Wall says the wage freeze also applies to senior government officials and other non-unionized executives, such as Crown corporation and health region employees.

He says the move is for one year and is expected to save $15 million.

Wall is also asking the board that governs the salaries of legislature members to implement a freeze.

"We're going to direct our members of the board of internal economy ... to move a motion waiving the MLA increase that would happen this year otherwise," Wall said Friday.

That 2.4 per cent increase, tied to inflation, is set for April.

The government will also be writing to school divisions and post-secondary institutions to ask that they apply a freeze, Wall said.

"We need to lead by example," he said.

"We have a period of time, because of oil revenue, where we're going to all need to make some tough decisions."

Wall said earlier this week that low world oil prices mean Saskatchewan will face a budget shortfall of between $600 million and $800 million this year.

He told delegates to the Saskatchewan Urban Municipalities Association annual meeting that the shortfall amounts to about seven per cent of the province's revenue.

He said that means there are likely to be spending cuts, because the government wants to keep taxes low and not run a deficit.

In its last budget update in November, the province was projecting a $70.9-million surplus for 2014-15.

Wall stressed that soft oil markets haven't hurt Saskatchewan's economy nearly as much as neighbouring Alberta. He noted that Saskatchewan is benefiting from a strengthening potash market, good performance from the agriculture sector and increased exports because of the lower value of the Canadian dollar.

Alberta Premier Jim Prentice, his cabinet ministers and members of the legislature are taking a five per cent pay cut as the province deals with billions of dollars in lost oil revenue.

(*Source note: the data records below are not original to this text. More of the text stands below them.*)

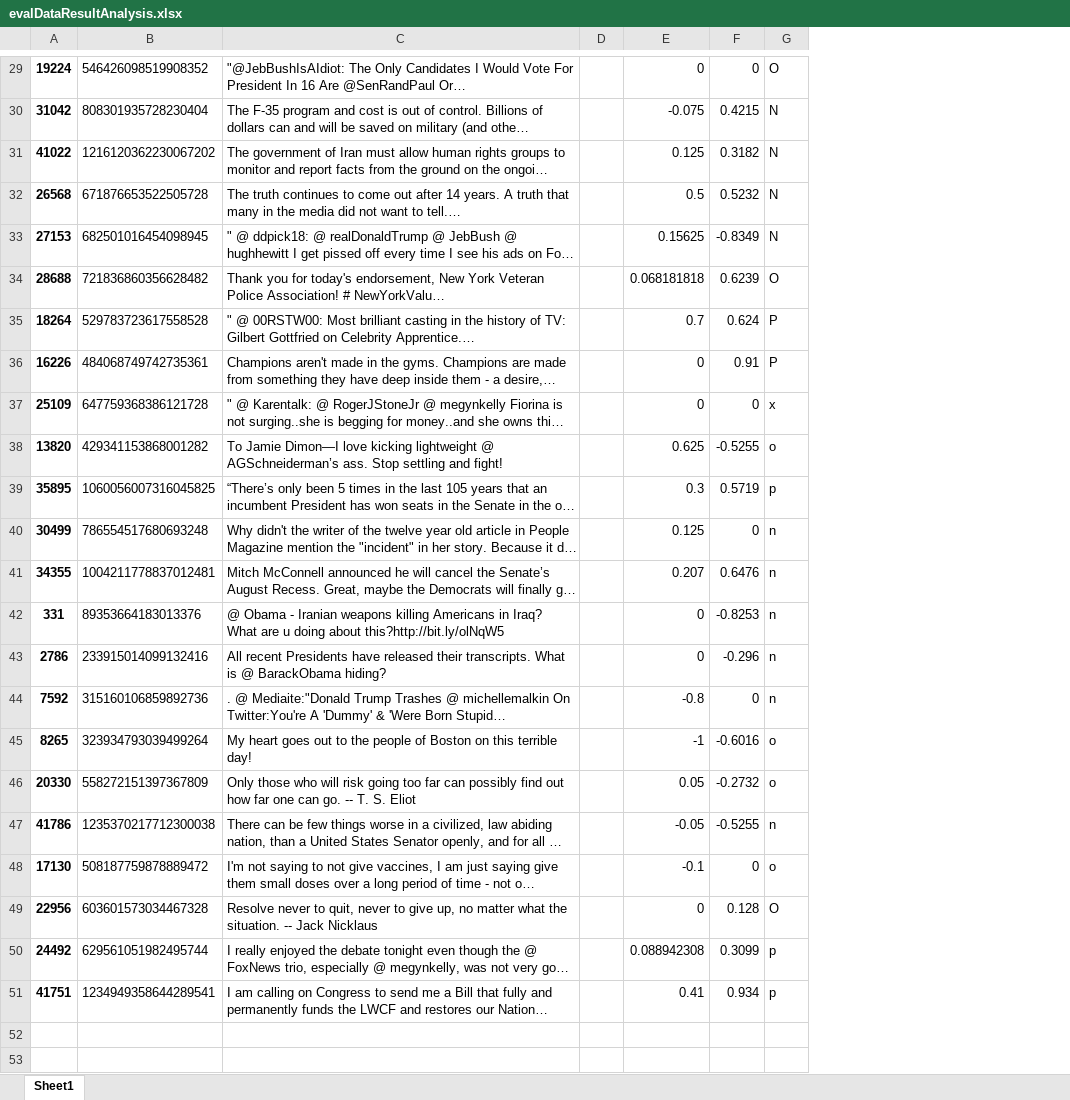
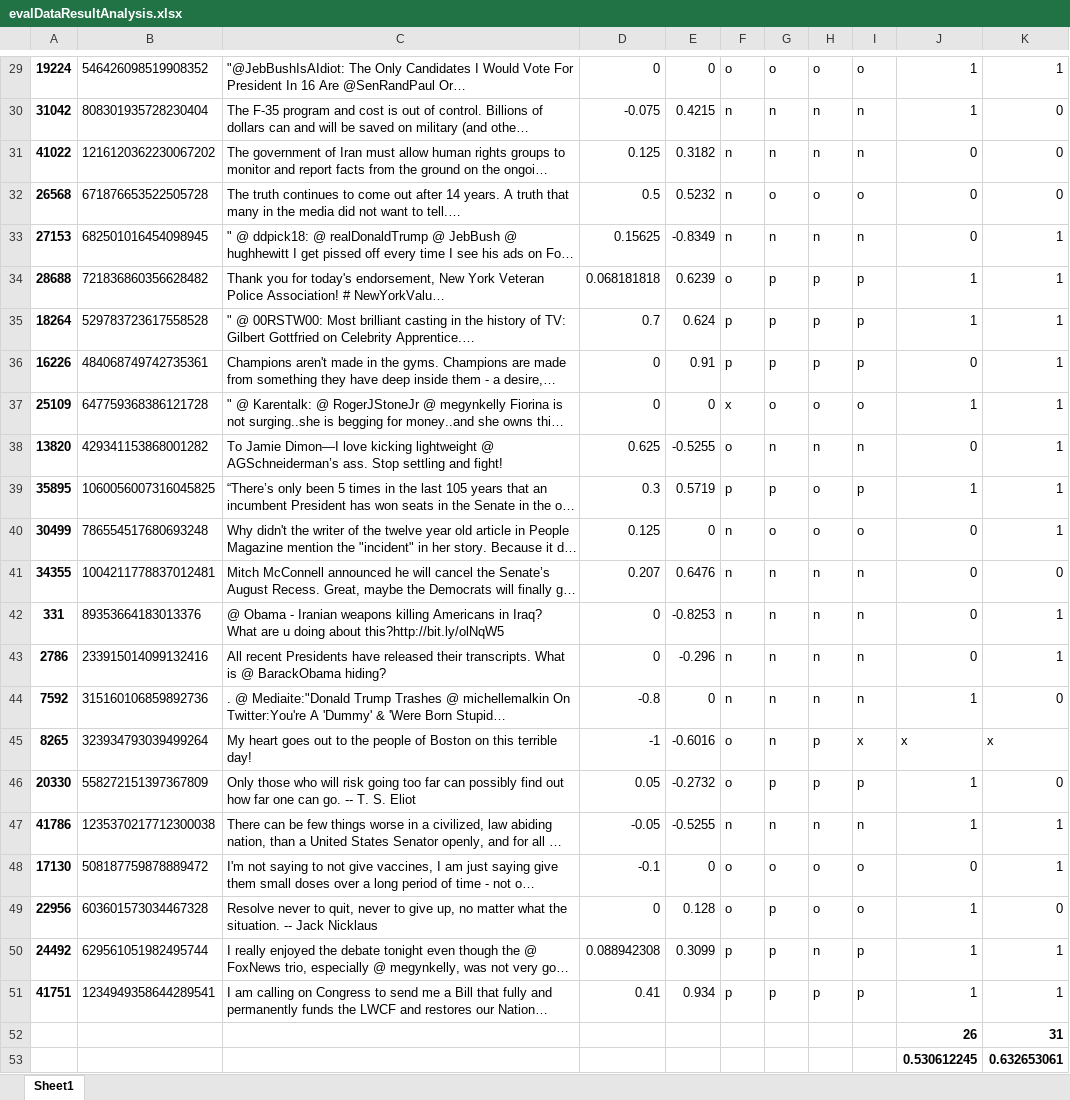
Before and after one commit to chrisspi/DataScienceTrumpTweets, an Excel workbook: evalDataResultAnalysis.xlsx, sheet Sheet1, drawn as a sheet; only a part is shown, gaps mark what is left out; long unchanged cells end in …; values as stored, in another font and other column widths than the file's, no borders; removed rows and columns are numbered as before the commit, all else as after; the diff covers the shown part only; the diff names each change by its address in the sheet, - before the commit and + after, or states it on an @@ line.

```diff
--- a/evalDataResultAnalysis.xlsx (sheet Sheet1)
+++ b/evalDataResultAnalysis.xlsx (sheet Sheet1)
-column D, empty
+column F, rows 29-51: o | n | n | n | n | o | p | p | x | o | p | n | n | n | n | n | o | o | n | o | o | p | p
+column H, rows 29-51: o | n | n | o | n | p | p | p | o | n | o | o | n | n | n | n | p | p | n | o | o | n | p
+column I, rows 29-51: o | n | n | o | n | p | p | p | o | n | p | o | n | n | n | n | x | p | n | o | o | p | p
+column J, rows 29-51: 1 | 1 | 0 | 0 | 0 | 1 | 1 | 0 | 1 | 0 | 1 | 0 | 0 | 0 | 0 | 1 | x | 1 | 1 | 0 | 1 | 1 | 1
+column K, rows 29-51: 1 | 0 | 0 | 0 | 1 | 1 | 1 | 1 | 1 | 1 | 1 | 1 | 0 | 1 | 1 | 0 | x | 0 | 1 | 1 | 0 | 1 | 1
-G29: O
+G29: o
-G30:G31: N
+G30:G31: n
-G32: N
+G32: o
-G33: N
+G33: n
-G34: O
+G34: p
-G35:G36: P
+G35:G36: p
-G37: x
+G37: o
-G38: o
+G38: n
-G40: n
+G40: o
-G45: o
+G45: n
-G46: o
+G46: p
-G49: O
+G49: p
+row 52:  |  |  |  |  |  |  |  |  | 26 | 31
+row 53:  |  |  |  |  |  |  |  |  | 0.530612245 | 0.632653061
```
Also changed, not shown: 1 added row, 1 removed row and 26 edited cells elsewhere in this sheet, 1 other file.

The price of oil had slipped into the US$40s a barrel, but has rallied somewhat recently and was back over US$50 a barrel on Friday.